Keeping baby safe is a priority for parents. Check out one easy way to do so. Here are tips on how to create your own first aid kit for babies.
How to Create Your Own First Aid Kit for Babies
For parents, especially first-timers, seeing your baby get hurt sets off all sorts of alarm bells in your head. Even if you’re sleep-deprived, you’ll be able to muster the strength to panic and rush off to the hospital. Although it’s admirable to display such zeal in taking care of your baby, you may want to calm down and effectively administer first aid to your child. Here’s what you’re going to need when taking care of your baby at home when they’re feeling a little under the weather:
When you suspect your baby might be getting down with a fever, your first reaction would be to check their temperature. It can be a challenge to get their temperature, especially when they’re not feeling well so non-contact smart thermometers are a great option. A thermometer that can give quick accurate reads will make your life easier.
2. Acetaminophen for Infant
When your baby’s cries sound like a cry of pain due to an illness or fever, giving them acetaminophen for some relief might be the best course. But before you stock your first aid kit with this medication, consult with your child’s pediatrician. They’ll be able to advise you of the right amount of dosage, as it varies with the child’s age and other conditions.
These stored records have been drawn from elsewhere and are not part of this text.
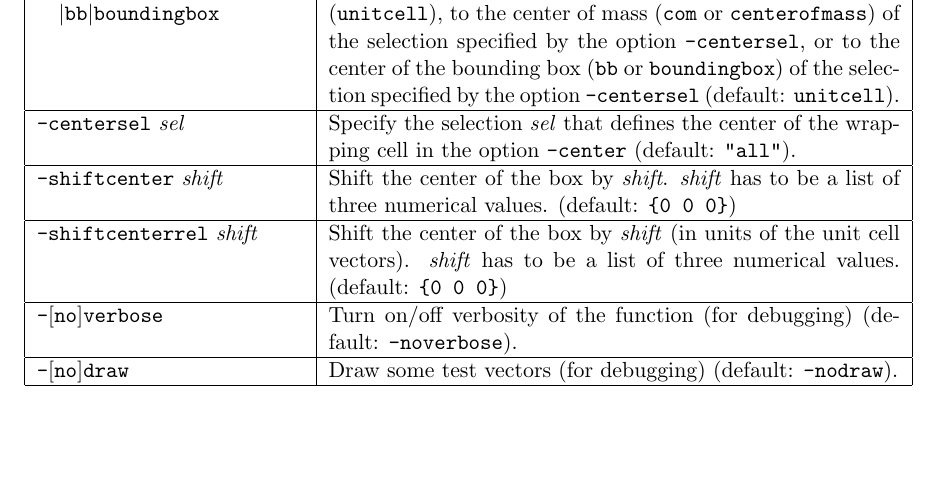
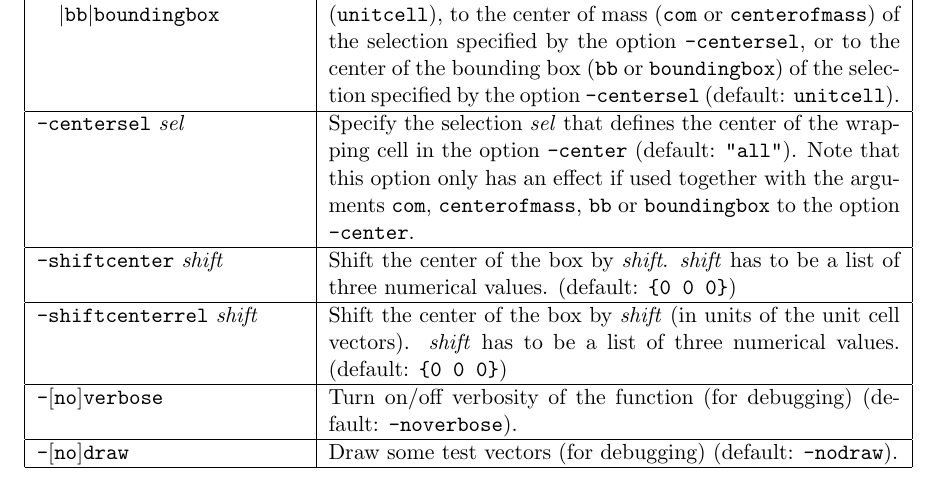
Before and after one commit to frobnitzem/pbctools, a LaTeX document (doc/pbctools.tex): part of page 6 of 10 before the commit and part of page 7 of 11 after it, cut so that both start at the same text. Compiled offline with pdfLaTeX.

Commit message:
Added note that -centersel only has an effect 	when -center bb/com is used. Thanks to Alberto Sergio Saray.

```diff
--- a/doc/pbctools.tex
+++ b/doc/pbctools.tex
@@ -426,7 +426,9 @@ or \texttt{boundingbox}) of the selection specified by the option
 \texttt{-centersel} \textit{sel}
 & Specify the selection \textit{sel} that defines the center of the
 wrapping cell in the option \texttt{-center} (default:
-\texttt{"all"}).
+\texttt{"all"}). Note that this option only has an effect if used
+together with the arguments \texttt{com}, \texttt{centerofmass},
+\texttt{bb} or \texttt{boundingbox} to the option \texttt{-center}.
 \\ \hline
 
 \texttt{-shiftcenter} \textit{shift}
```
Also changed, not shown: 1 other file.
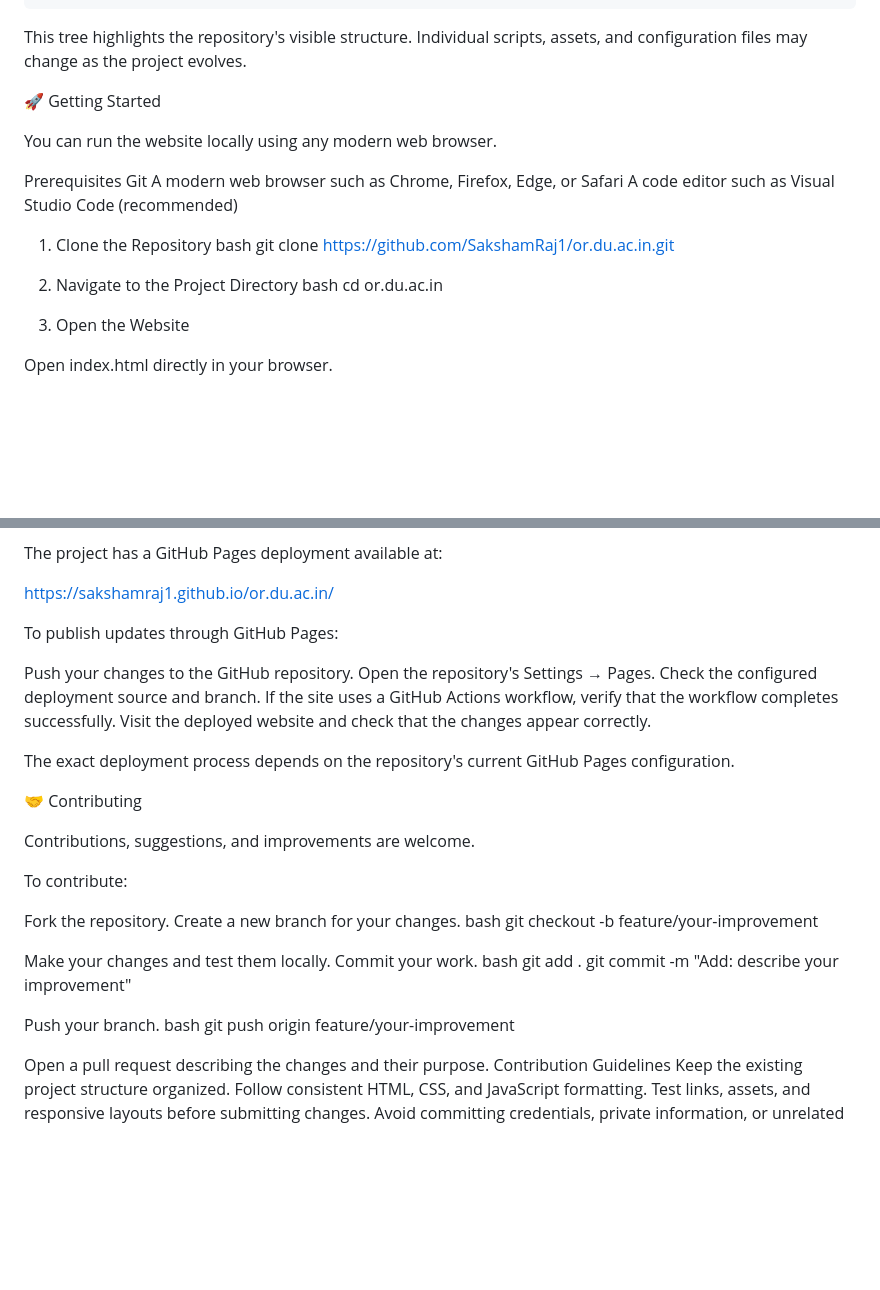
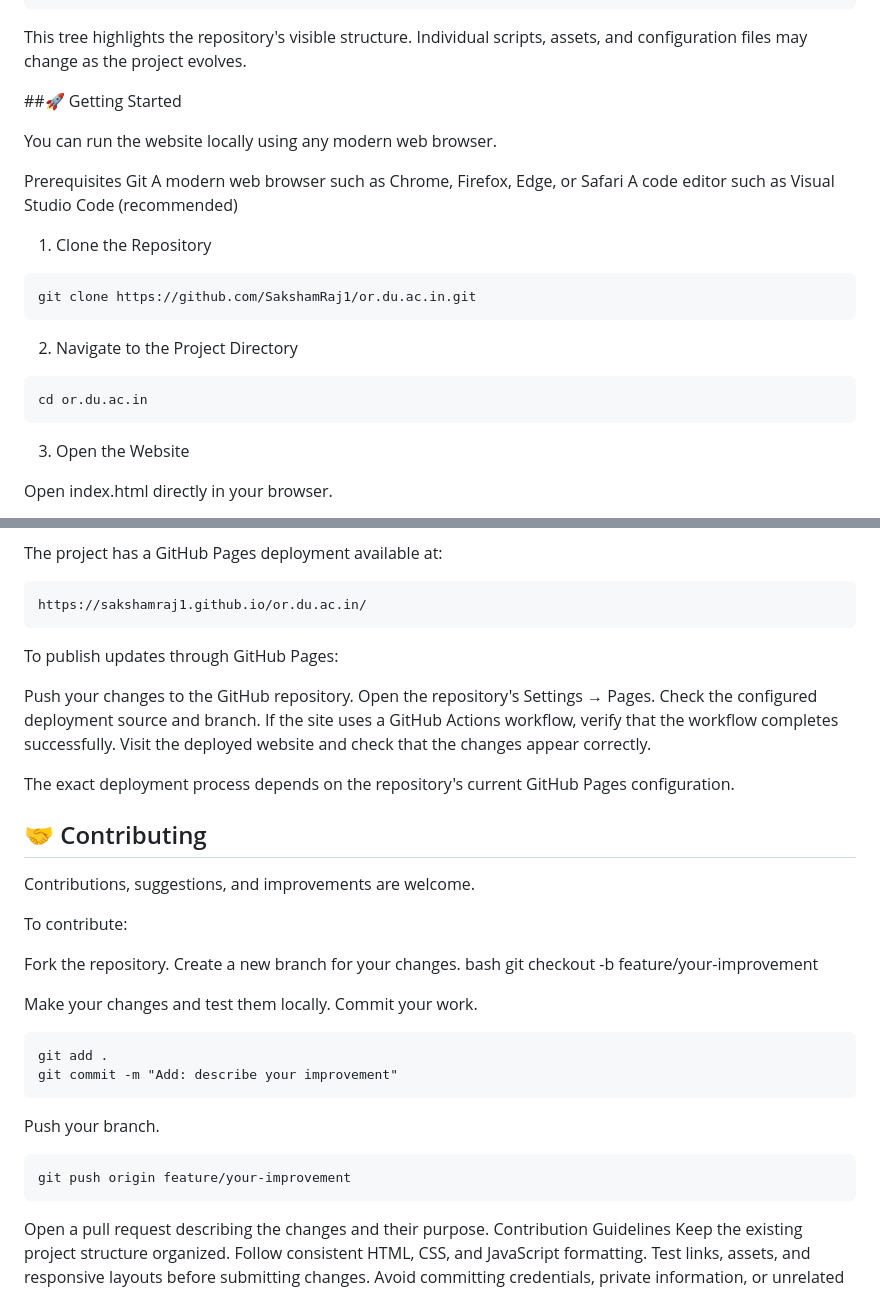
Before and after one commit to SakshamRaj1/or.du.ac.in, a Markdown page: README.md, 2 parts joined by grey strips. Drawn GitHub-style; blank space fills up the shorter version.

Commit message:
Refactor README.md for improved clarity and structure
Updated formatting and structure of the README file, including section headers and code block syntax.

````diff
--- a/README.md
+++ b/README.md
@@ -93,7 +93,7 @@ or.du.ac.in/
 
 This tree highlights the repository's visible structure. Individual scripts, assets, and configuration files may change as the project evolves.
 
-🚀 Getting Started
+##🚀 Getting Started
 
 You can run the website locally using any modern web browser.
 
@@ -102,13 +102,13 @@ Git
 A modern web browser such as Chrome, Firefox, Edge, or Safari
 A code editor such as Visual Studio Code (recommended)
 1. Clone the Repository
-bash
+```
 git clone https://github.com/SakshamRaj1/or.du.ac.in.git
-
+```
 2. Navigate to the Project Directory
-bash
+```
 cd or.du.ac.in
-
+```
 3. Open the Website
 
 Open index.html directly in your browser.
@@ -162,9 +162,9 @@ Test before publishing: Preview the website in multiple browsers and screen size
 🌍 Deployment
 
 The project has a GitHub Pages deployment available at:
-
+```
 https://sakshamraj1.github.io/or.du.ac.in/
-
+```
 To publish updates through GitHub Pages:
 
 Push your changes to the GitHub repository.
@@ -175,7 +175,7 @@ Visit the deployed website and check that the changes appear correctly.
 
 The exact deployment process depends on the repository's current GitHub Pages configuration.
 
-🤝 Contributing
+## 🤝 Contributing
 
 Contributions, suggestions, and improvements are welcome.
 
@@ -188,14 +188,14 @@ git checkout -b feature/your-improvement
 
 Make your changes and test them locally.
 Commit your work.
-bash
+```
 git add .
 git commit -m "Add: describe your improvement"
-
+```
 Push your branch.
-bash
+```
 git push origin feature/your-improvement
-
+```
 Open a pull request describing the changes and their purpose.
 Contribution Guidelines
 Keep the existing project structure organized.
````
Also changed, not shown: other parts of README.md (+2 -2 lines).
The child’s weight is also a factor in giving them a safe dosage up to two or three years of age.
3. Oral Diphenhydramine
Generally, medications that contain an antihistamine called, diphenhydramine, are not suitable for infants below two years of age. The U.S. Food and Drug Administration (FDA) warns the public that cold or cough medicine that has this ingredient could prove fatal to very young children as it could lead to convulsions and elevated heart rate. There are, however, products made for children and with proper guidance from your pediatrician (and in small doses) could prove useful as part of your first aid kit.
4. Medicine Dropper
Although many children’s medicine already includes their own medicine dropper, it’s always better to have a spare. It’s also useful if you want to make sure you’re administering the right dosage.
5. Dressing For Wounds or Cuts
Babies can scratch themselves with their nails or if they get hold of something and hurt themselves with it. Make sure your kit has an ample supply of soft bandages, cotton balls, and other wound dressings. This includes small blunt scissors and nail clippers. A kiss would help make them feel better but proper sanitation is more important.
6. Alcohol and Sanitizing Wipes
Before you use your tools like scissors, nail clippers, or even the medicine dropper, you have to make sure that they’re clean and sanitized. Your kit would have been stored away on a corner for weeks on end, and it’s always to lean on the side of caution and sanitize your tools before you use them.
7. Saline Drops and Nasal Aspirators
Sometimes your children would cry because they’re having a hard time breathing because of some blockage in their sinuses. Since they don’t know yet how to blow their nose or spit out mucus, it’s your job to help them clear their sinuses. Many parents have found nasal aspirators and saline drops to be very useful since it’s fairly easy for babies to catch a cold and it can be very bothersome for them.
There are still others that you may want to add to this list but this pretty much covers the common situations you’ll encounter with your infant child. Also, even if you haven’t used some of the items in your kit, it’s always advisable to update them every six months.